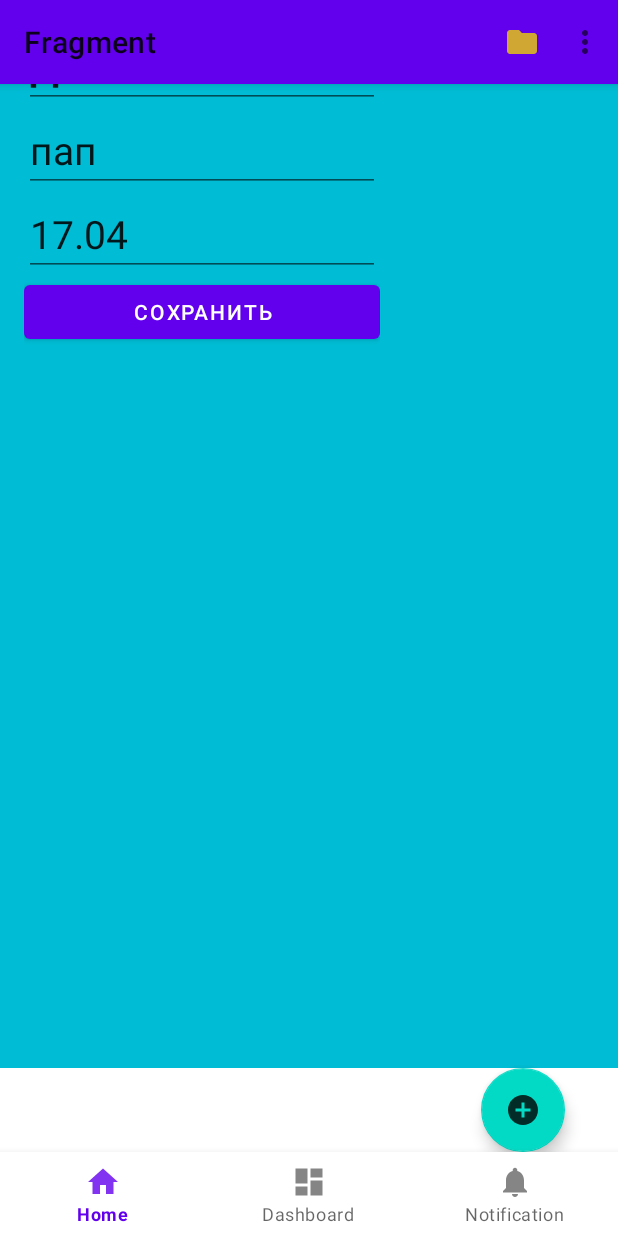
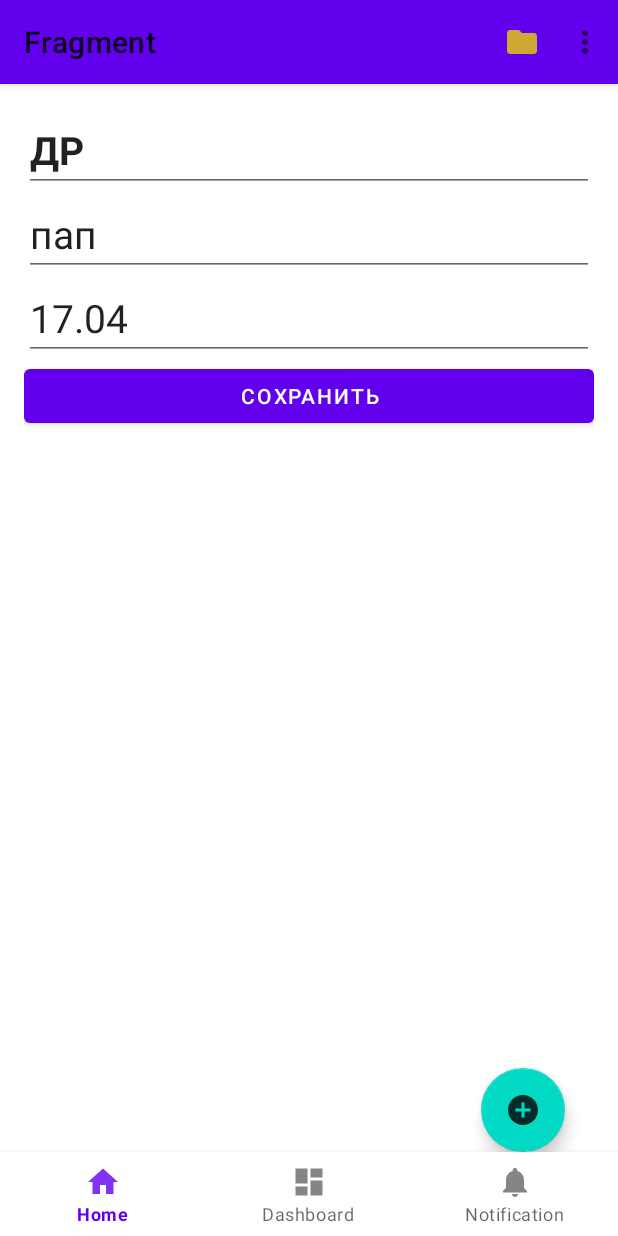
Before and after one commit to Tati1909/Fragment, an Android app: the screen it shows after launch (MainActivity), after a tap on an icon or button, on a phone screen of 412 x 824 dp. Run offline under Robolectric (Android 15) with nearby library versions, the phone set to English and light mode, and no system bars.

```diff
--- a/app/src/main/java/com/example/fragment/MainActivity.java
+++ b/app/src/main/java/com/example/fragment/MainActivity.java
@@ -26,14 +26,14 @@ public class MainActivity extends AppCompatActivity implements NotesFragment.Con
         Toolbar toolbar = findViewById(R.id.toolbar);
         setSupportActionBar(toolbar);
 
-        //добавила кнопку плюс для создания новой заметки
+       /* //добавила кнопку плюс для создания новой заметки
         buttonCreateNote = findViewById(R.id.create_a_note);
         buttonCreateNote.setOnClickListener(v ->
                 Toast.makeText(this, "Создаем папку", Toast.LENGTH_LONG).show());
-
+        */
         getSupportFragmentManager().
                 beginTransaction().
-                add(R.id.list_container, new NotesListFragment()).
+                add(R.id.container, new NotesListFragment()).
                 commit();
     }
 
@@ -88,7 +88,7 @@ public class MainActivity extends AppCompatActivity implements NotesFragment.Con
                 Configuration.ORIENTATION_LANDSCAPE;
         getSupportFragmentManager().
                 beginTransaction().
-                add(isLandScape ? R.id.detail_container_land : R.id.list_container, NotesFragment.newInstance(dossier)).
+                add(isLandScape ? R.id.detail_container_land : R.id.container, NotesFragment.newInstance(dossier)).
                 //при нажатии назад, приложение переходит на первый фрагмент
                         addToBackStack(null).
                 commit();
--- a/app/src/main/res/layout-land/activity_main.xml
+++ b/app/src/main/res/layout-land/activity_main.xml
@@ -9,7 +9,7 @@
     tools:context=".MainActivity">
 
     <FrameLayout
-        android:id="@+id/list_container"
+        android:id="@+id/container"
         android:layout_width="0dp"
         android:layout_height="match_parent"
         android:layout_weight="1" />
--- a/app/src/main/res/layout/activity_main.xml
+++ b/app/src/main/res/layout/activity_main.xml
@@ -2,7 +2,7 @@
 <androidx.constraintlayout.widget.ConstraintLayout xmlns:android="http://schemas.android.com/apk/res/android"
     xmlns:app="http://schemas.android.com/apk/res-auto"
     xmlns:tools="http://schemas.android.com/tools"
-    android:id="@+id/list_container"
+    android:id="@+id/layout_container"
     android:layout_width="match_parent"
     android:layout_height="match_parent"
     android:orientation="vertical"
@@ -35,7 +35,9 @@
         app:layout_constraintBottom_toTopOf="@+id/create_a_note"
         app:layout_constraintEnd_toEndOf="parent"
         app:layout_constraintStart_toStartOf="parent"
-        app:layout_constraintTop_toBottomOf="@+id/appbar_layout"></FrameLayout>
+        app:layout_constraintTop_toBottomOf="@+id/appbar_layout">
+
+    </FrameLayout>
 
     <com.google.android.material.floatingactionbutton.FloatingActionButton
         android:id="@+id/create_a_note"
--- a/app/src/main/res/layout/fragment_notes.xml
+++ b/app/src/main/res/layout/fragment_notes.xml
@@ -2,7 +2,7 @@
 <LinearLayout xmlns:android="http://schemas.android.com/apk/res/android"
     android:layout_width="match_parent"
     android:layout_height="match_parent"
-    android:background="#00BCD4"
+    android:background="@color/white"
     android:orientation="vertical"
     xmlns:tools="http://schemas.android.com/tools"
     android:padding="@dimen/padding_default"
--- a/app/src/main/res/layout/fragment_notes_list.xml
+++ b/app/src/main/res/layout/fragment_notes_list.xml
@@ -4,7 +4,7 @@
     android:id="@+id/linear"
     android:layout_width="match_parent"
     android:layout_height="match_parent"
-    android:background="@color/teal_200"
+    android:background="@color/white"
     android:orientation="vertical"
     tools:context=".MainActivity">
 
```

...

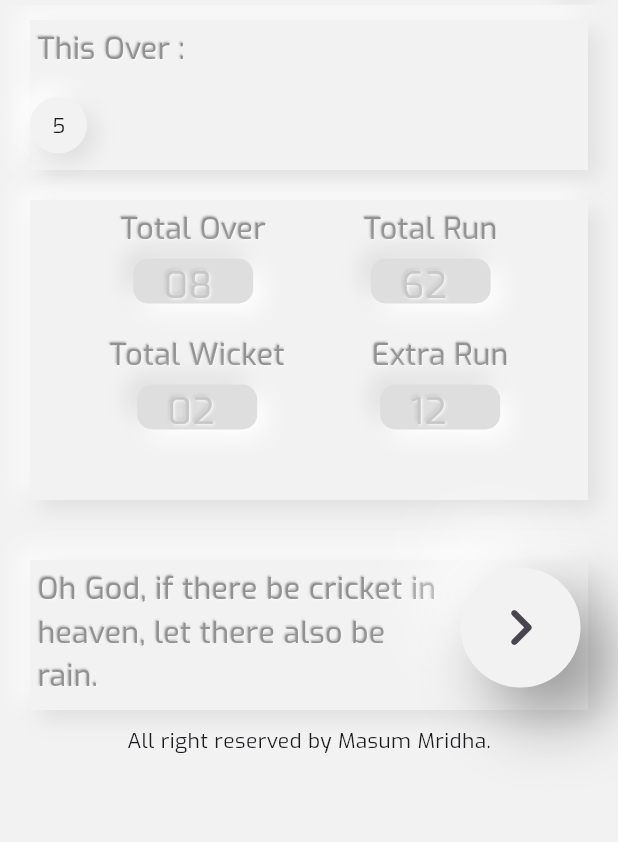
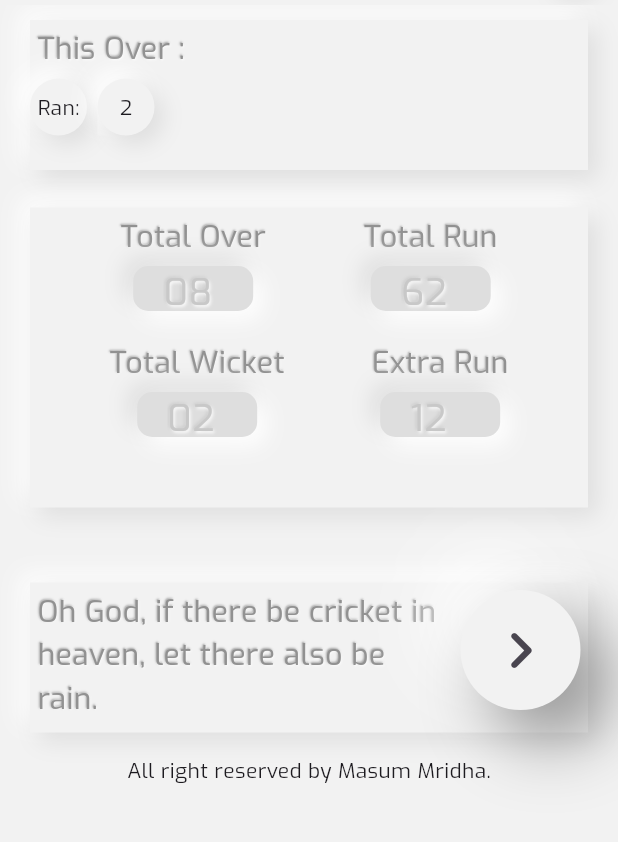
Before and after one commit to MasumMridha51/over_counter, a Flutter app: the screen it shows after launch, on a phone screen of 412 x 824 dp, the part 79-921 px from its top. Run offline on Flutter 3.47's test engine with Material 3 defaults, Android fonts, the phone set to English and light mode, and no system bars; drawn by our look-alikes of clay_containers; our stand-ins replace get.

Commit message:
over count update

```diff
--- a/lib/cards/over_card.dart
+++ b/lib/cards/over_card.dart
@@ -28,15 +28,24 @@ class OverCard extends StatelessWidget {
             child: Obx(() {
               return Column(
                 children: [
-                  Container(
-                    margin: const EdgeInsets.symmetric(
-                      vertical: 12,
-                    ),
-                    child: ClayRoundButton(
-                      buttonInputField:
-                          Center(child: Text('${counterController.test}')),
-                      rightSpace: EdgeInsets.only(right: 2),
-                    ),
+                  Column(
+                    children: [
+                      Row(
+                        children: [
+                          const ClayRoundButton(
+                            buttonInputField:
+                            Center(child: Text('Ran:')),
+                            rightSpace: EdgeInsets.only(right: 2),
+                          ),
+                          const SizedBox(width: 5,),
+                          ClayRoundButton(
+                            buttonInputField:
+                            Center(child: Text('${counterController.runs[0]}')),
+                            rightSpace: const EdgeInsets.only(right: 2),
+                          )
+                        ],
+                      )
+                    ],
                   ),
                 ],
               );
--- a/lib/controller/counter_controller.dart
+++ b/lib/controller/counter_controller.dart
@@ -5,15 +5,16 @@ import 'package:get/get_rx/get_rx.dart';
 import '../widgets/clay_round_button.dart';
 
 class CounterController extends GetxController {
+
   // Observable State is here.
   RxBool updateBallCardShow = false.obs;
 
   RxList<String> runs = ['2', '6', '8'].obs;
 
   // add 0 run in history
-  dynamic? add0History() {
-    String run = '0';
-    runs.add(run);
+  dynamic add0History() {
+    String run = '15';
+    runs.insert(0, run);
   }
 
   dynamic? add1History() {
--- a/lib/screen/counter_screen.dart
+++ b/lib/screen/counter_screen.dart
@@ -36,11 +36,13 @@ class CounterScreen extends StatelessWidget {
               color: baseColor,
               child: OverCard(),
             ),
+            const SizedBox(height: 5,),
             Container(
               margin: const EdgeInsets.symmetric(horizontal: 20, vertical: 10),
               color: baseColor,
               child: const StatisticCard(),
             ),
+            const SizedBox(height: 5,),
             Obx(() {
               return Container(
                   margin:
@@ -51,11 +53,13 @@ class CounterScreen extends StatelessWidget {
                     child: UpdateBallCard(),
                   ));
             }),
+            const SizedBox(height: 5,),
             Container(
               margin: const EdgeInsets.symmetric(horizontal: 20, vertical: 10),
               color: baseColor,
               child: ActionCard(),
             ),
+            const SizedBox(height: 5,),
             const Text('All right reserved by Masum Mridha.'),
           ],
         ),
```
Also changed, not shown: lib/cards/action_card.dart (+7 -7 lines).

Task item:
In the records, locate each line holding the string "xmlns" and copy it.

Written response:
 <androidx.constraintlayout.widget.ConstraintLayout xmlns:android="http://schemas.android.com/apk/res/android"
     xmlns:app="http://schemas.android.com/apk/res-auto"
     xmlns:tools="http://schemas.android.com/tools"
 <LinearLayout xmlns:android="http://schemas.android.com/apk/res/android"
     xmlns:tools="http://schemas.android.com/tools"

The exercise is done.